Tony and Johnny Sack retire to a nearby limousine, where Tony once again advises Johnny to just shake Little Carmine's hand and put the whole mess behind them. He also defends Diet Tony: "You are sincerely mistaken if you think me or my cousin had anything to do with any of this shit." I'm assuming that by "mistaken," he actually means "100% correct," but that's a different story. Tony also claims that the witness who spotted Diet Tony is an unreliable drunken Irishman (though not an unidentified black male), and expresses genuine shock that Johnny would believe a guy like that over a paragon of honesty and integrity like Tony Soprano.
Meanwhile, out in the rain, the New York and New Jersey crews wait for their bosses and make painfully awkward small talk. It's two lines, and maybe ten seconds total, but it's also the funniest scene of the entire episode. You really had to see it, though.
In the limo, Johnny has managed to calm himself a little. "Maybe I'm wrong," says Tony, "but you haven't been yourself since the old man died. Lorraine [the Loan Shark]? And then you sink this idiot's boat? That's not the Johnny Sack I know." Yeah. Because Johnny's always been such a big, cuddly teddy bear. Unless someone mentions his wife's ass, that is. Then Fat Tony spins a giant yarn about how Diet Tony couldn't have whacked Peeps because he was with Fat Tony on a quest to find his mythical...er, "missing" daughter Kelly. "We were upstate," Tony explains. "Monticello.
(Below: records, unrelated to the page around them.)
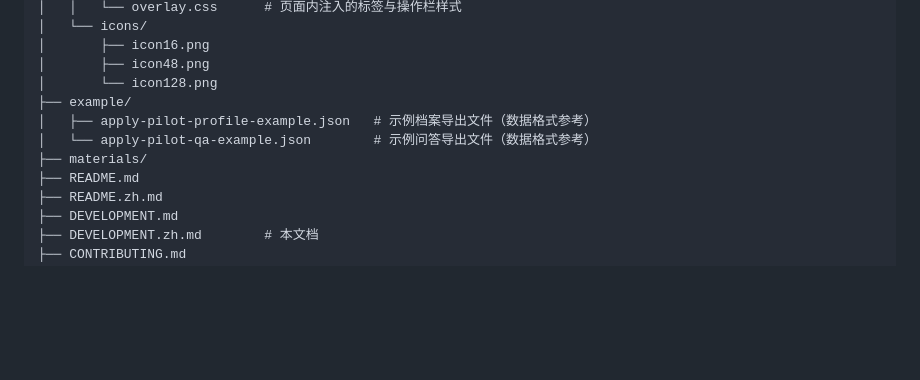
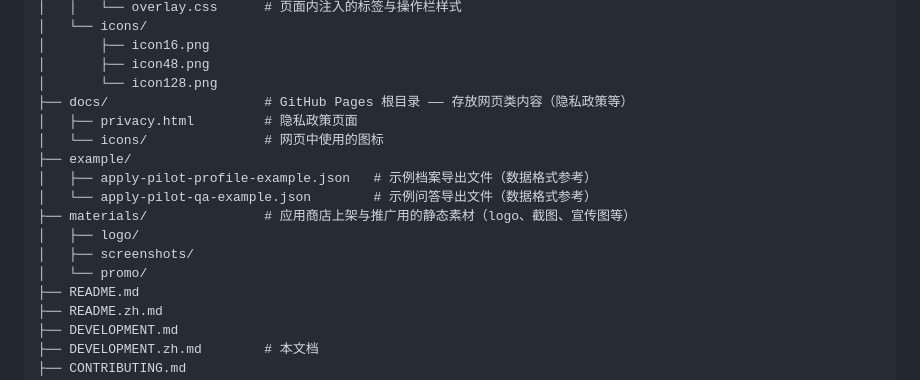
Before and after one commit to janewu77/apply-pilot, a Markdown page: DEVELOPMENT.zh.md, the part around the change. Rendered like a GitHub page; blank space fills up the shorter version.

Commit message:
Document docs/ and materials/ layout in DEVELOPMENT tree
Expand repo structure comments for GitHub Pages (privacy, icons) and
promotional static assets (logo, screenshots, promo).

Made-with: Cursor

```diff
--- a/DEVELOPMENT.zh.md
+++ b/DEVELOPMENT.zh.md
@@ -38,10 +38,16 @@ apply-pilot/
 │       ├── icon16.png
 │       ├── icon48.png
 │       └── icon128.png
+├── docs/                    # GitHub Pages 根目录 —— 存放网页类内容（隐私政策等）
+│   ├── privacy.html         # 隐私政策页面
+│   └── icons/               # 网页中使用的图标
 ├── example/
 │   ├── apply-pilot-profile-example.json   # 示例档案导出文件（数据格式参考）
 │   └── apply-pilot-qa-example.json        # 示例问答导出文件（数据格式参考）
-├── materials/
+├── materials/               # 应用商店上架与推广用的静态素材（logo、截图、宣传图等）
+│   ├── logo/
+│   ├── screenshots/
+│   └── promo/
 ├── README.md
 ├── README.zh.md
 ├── DEVELOPMENT.md
```
Also changed, not shown: DEVELOPMENT.md (+7 -1 lines).
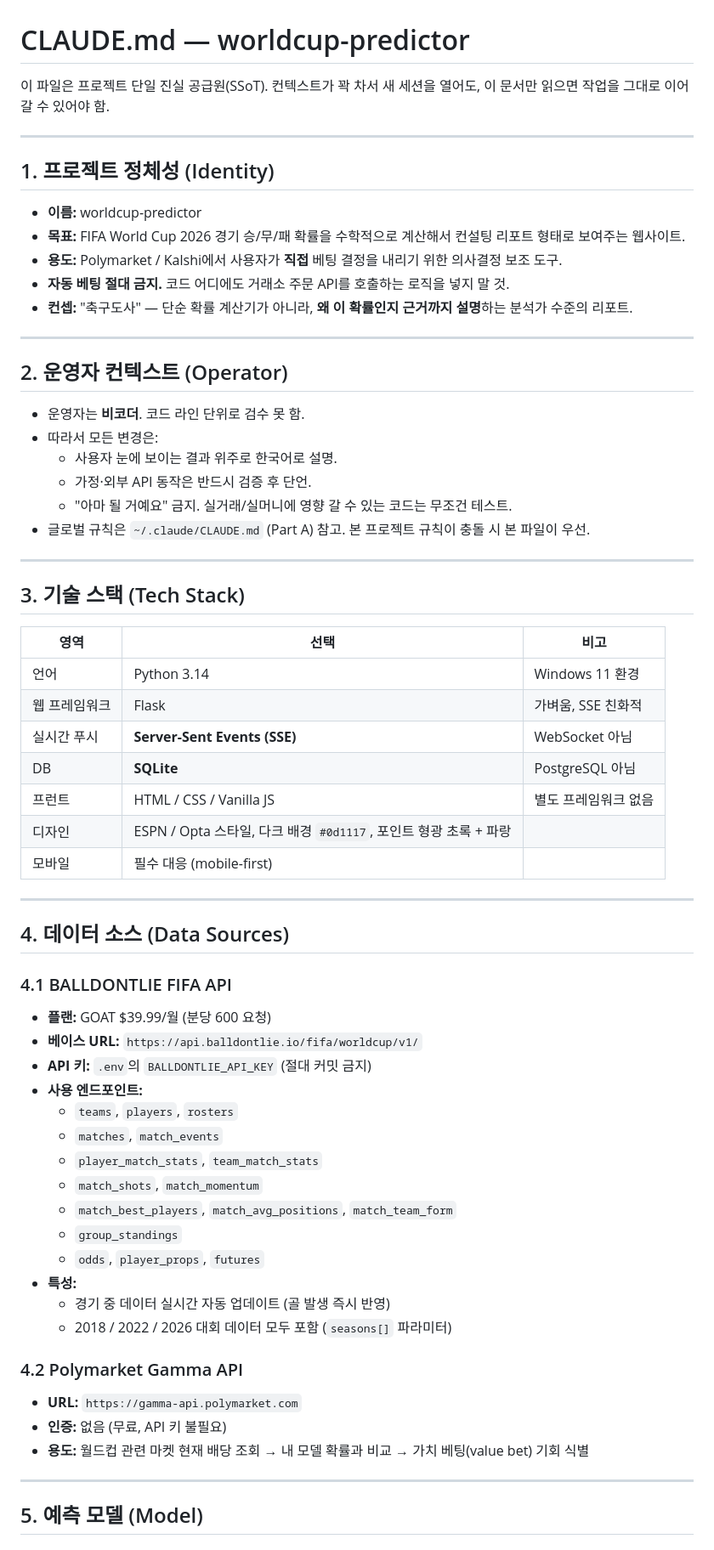
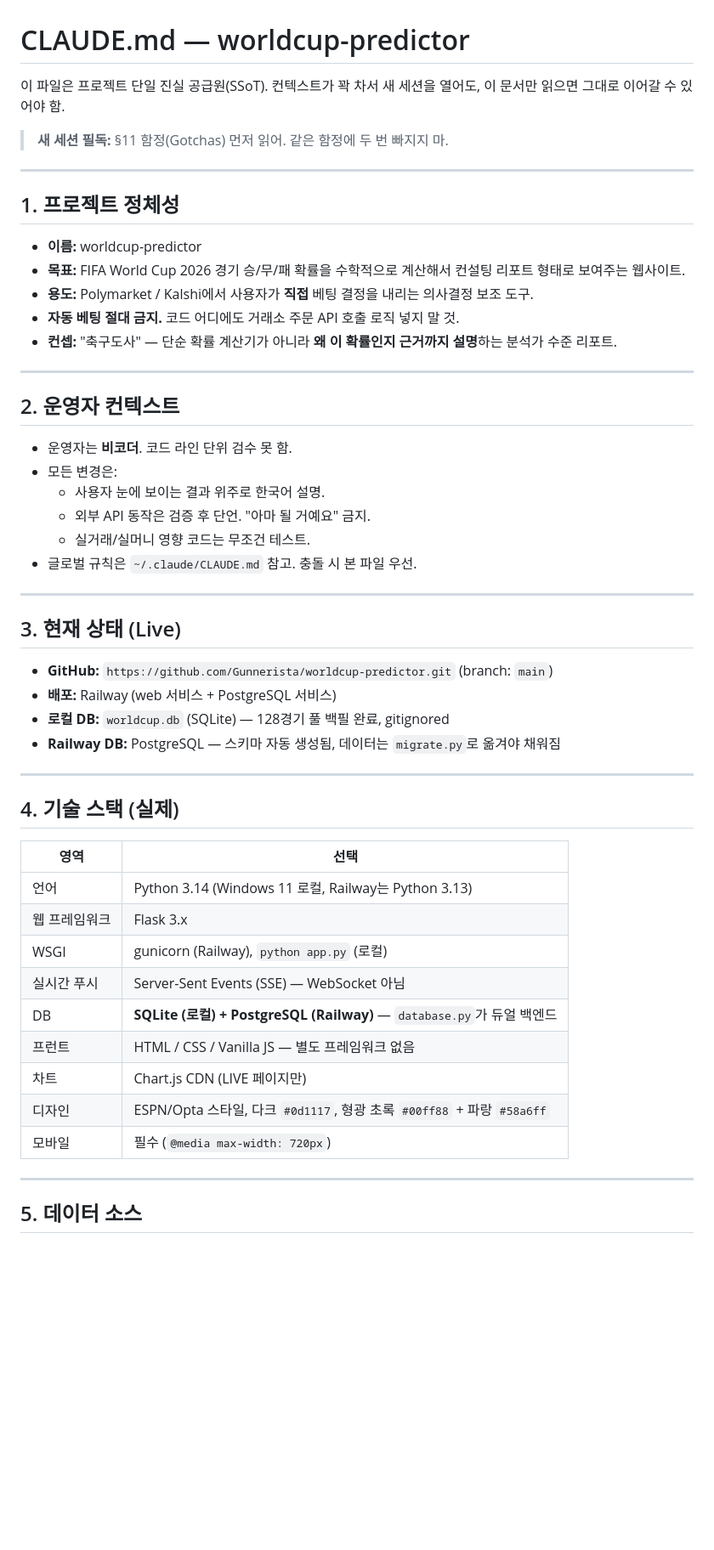
Before and after one commit to Gunnerista/worldcup-predictor, a Markdown page: CLAUDE.md, the part around one of its changes. Shown at 85% size. Rendered like a GitHub page; blank space fills up the shorter version.

Commit message:
Rewrite CLAUDE.md: reflect real architecture + Railway state + gotchas

```diff
--- a/CLAUDE.md
+++ b/CLAUDE.md
@@ -1,68 +1,56 @@
 # CLAUDE.md — worldcup-predictor
 
-이 파일은 프로젝트 단일 진실 공급원(SSoT). 컨텍스트가 꽉 차서 새 세션을 열어도, 이 문서만 읽으면 작업을 그대로 이어갈 수 있어야 함.
+이 파일은 프로젝트 단일 진실 공급원(SSoT). 컨텍스트가 꽉 차서 새 세션을 열어도, 이 문서만 읽으면 그대로 이어갈 수 있어야 함.
+
+> **새 세션 필독:** §11 함정(Gotchas) 먼저 읽어. 같은 함정에 두 번 빠지지 마.
 
 ---
 
-## 1. 프로젝트 정체성 (Identity)
+## 1. 프로젝트 정체성
 
 - **이름:** worldcup-predictor
 - **목표:** FIFA World Cup 2026 경기 승/무/패 확률을 수학적으로 계산해서 컨설팅 리포트 형태로 보여주는 웹사이트.
-- **용도:** Polymarket / Kalshi에서 사용자가 **직접** 베팅 결정을 내리기 위한 의사결정 보조 도구.
-- **자동 베팅 절대 금지.** 코드 어디에도 거래소 주문 API를 호출하는 로직을 넣지 말 것.
-- **컨셉:** "축구도사" — 단순 확률 계산기가 아니라, **왜 이 확률인지 근거까지 설명**하는 분석가 수준의 리포트.
+- **용도:** Polymarket / Kalshi에서 사용자가 **직접** 베팅 결정을 내리는 의사결정 보조 도구.
+- **자동 베팅 절대 금지.** 코드 어디에도 거래소 주문 API 호출 로직 넣지 말 것.
+- **컨셉:** "축구도사" — 단순 확률 계산기가 아니라 **왜 이 확률인지 근거까지 설명**하는 분석가 수준 리포트.
 
 ---
 
-## 2. 운영자 컨텍스트 (Operator)
+## 2. 운영자 컨텍스트
 
-- 운영자는 **비코더**. 코드 라인 단위로 검수 못 함.
-- 따라서 모든 변경은:
-  - 사용자 눈에 보이는 결과 위주로 한국어로 설명.
-  - 가정·외부 API 동작은 반드시 검증 후 단언.
-  - "아마 될 거예요" 금지. 실거래/실머니에 영향 갈 수 있는 코드는 무조건 테스트.
-- 글로벌 규칙은 `~/.claude/CLAUDE.md` (Part A) 참고. 본 프로젝트 규칙이 충돌 시 본 파일이 우선.
+- 운영자는 **비코더**. 코드 라인 단위 검수 못 함.
+- 모든 변경은:
+  - 사용자 눈에 보이는 결과 위주로 한국어 설명.
+  - 외부 API 동작은 검증 후 단언. "아마 될 거예요" 금지.
+  - 실거래/실머니 영향 코드는 무조건 테스트.
+- 글로벌 규칙은 `~/.claude/CLAUDE.md` 참고. 충돌 시 본 파일 우선.
 
 ---
 
-## 3. 기술 스택 (Tech Stack)
+## 3. 현재 상태 (Live)
 
-| 영역 | 선택 | 비고 |
-|---|---|---|
-| 언어 | Python 3.14 | Windows 11 환경 |
-| 웹 프레임워크 | Flask | 가벼움, SSE 친화적 |
-| 실시간 푸시 | **Server-Sent Events (SSE)** | WebSocket 아님 |
-| DB | **SQLite** | PostgreSQL 아님 |
-| 프런트 | HTML / CSS / Vanilla JS | 별도 프레임워크 없음 |
-| 디자인 | ESPN / Opta 스타일, 다크 배경 `#0d1117`, 포인트 형광 초록 + 파랑 |
-| 모바일 | 필수 대응 (mobile-first) |
+- **GitHub:** `https://github.com/Gunnerista/worldcup-predictor.git` (branch: `main`)
+- **배포:** Railway (web 서비스 + PostgreSQL 서비스)
+- **로컬 DB:** `worldcup.db` (SQLite) — 128경기 풀 백필 완료, gitignored
+- **Railway DB:** PostgreSQL — 스키마 자동 생성됨, 데이터는 `migrate.py`로 옮겨야 채워짐
 
 ---
 
-## 4. 데이터 소스 (Data Sources)
+## 4. 기술 스택 (실제)
 
-### 4.1 BALLDONTLIE FIFA API
-- **플랜:** GOAT $39.99/월 (분당 600 요청)
-- **베이스 URL:** `https://api.balldontlie.io/fifa/worldcup/v1/`
-- **API 키:** `.env`의 `BALLDONTLIE_API_KEY` (절대 커밋 금지)
-- **사용 엔드포인트:**
-  - `teams`, `players`, `rosters`
-  - `matches`, `match_events`
-  - `player_match_stats`, `team_match_stats`
-  - `match_shots`, `match_momentum`
-  - `match_best_players`, `match_avg_positions`, `match_team_form`
-  - `group_standings`
-  - `odds`, `player_props`, `futures`
-- **특성:**
-  - 경기 중 데이터 실시간 자동 업데이트 (골 발생 즉시 반영)
-  - 2018 / 2022 / 2026 대회 데이터 모두 포함 (`seasons[]` 파라미터)
-
-### 4.2 Polymarket Gamma API
-- **URL:** `https://gamma-api.polymarket.com`
-- **인증:** 없음 (무료, API 키 불필요)
-- **용도:** 월드컵 관련 마켓 현재 배당 조회 → 내 모델 확률과 비교 → 가치 베팅(value bet) 기회 식별
+| 영역 | 선택 |
+|---|---|
+| 언어 | Python 3.14 (Windows 11 로컬, Railway는 Python 3.13) |
+| 웹 프레임워크 | Flask 3.x |
+| WSGI | gunicorn (Railway), `python app.py` (로컬) |
+| 실시간 푸시 | Server-Sent Events (SSE) — WebSocket 아님 |
+| DB | **SQLite (로컬) + PostgreSQL (Railway)** — `database.py`가 듀얼 백엔드 |
+| 프런트 | HTML / CSS / Vanilla JS — 별도 프레임워크 없음 |
+| 차트 | Chart.js CDN (LIVE 페이지만) |
+| 디자인 | ESPN/Opta 스타일, 다크 `#0d1117`, 형광 초록 `#00ff88` + 파랑 `#58a6ff` |
+| 모바일 | 필수 (`@media max-width: 720px`) |
 
 ---
 
-## 5. 예측 모델 (Model)
+## 5. 데이터 소스
 
```
Also changed, not shown: other parts of CLAUDE.md (+133 -101 lines).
We heard Kelly was living with some fucking crackhead up there." Okay, two things: 1) Tony continues the show's fascination with butchering the names of famous landmarks by pronouncing "Monticello" as "Monty Sello," and 2) my spell-checker keeps wanting to capitalize the word "crackhead" because of my old arch-nemesis Crackhead Cosby. "I swear on my mother," announces Johnny, choking back tears, "if I find out you're lying...." Tony just looks him right in the eye and promises that he's here "humbling" himself out of friendship, and nothing more. Johnny just lets out a hefty sigh, and then climbs out of the limo without saying another word. He does, however, cast a long, angry glance at Diet Tony, who is standing off to one side, completely oblivious. It's never made clear, but I guess we're supposed to assume that Johnny never saw him limping, or there's no way he would have fallen for Tony's bullshit. It's this whole funeral sequence, incidentally, along with the ones of the boys hanging out at the job site, that really lets this episode remind me of makes this show great. It's not the just the writing, and the acting, and the incredible technical craftsmanship, because that stuff is always there, and you sort of take it for granted after a while. But what this episode, and the entire fifth season for that matter, has done really well is balance the mob stories with the family stories in a way that was sorely lacking last year. I don't need to see someone get whacked every week, and I don't want to see Tony and Carmela turn into one-note caricatures who just go through the same old motions, but you can always tell when this show starts taking itself too seriously, because it's the mob stuff that suffers. That said, any episode that gives us Paulie talking about dog shit AND Carmela crying at the sight of Tony in the pool is an A+ plus indeed.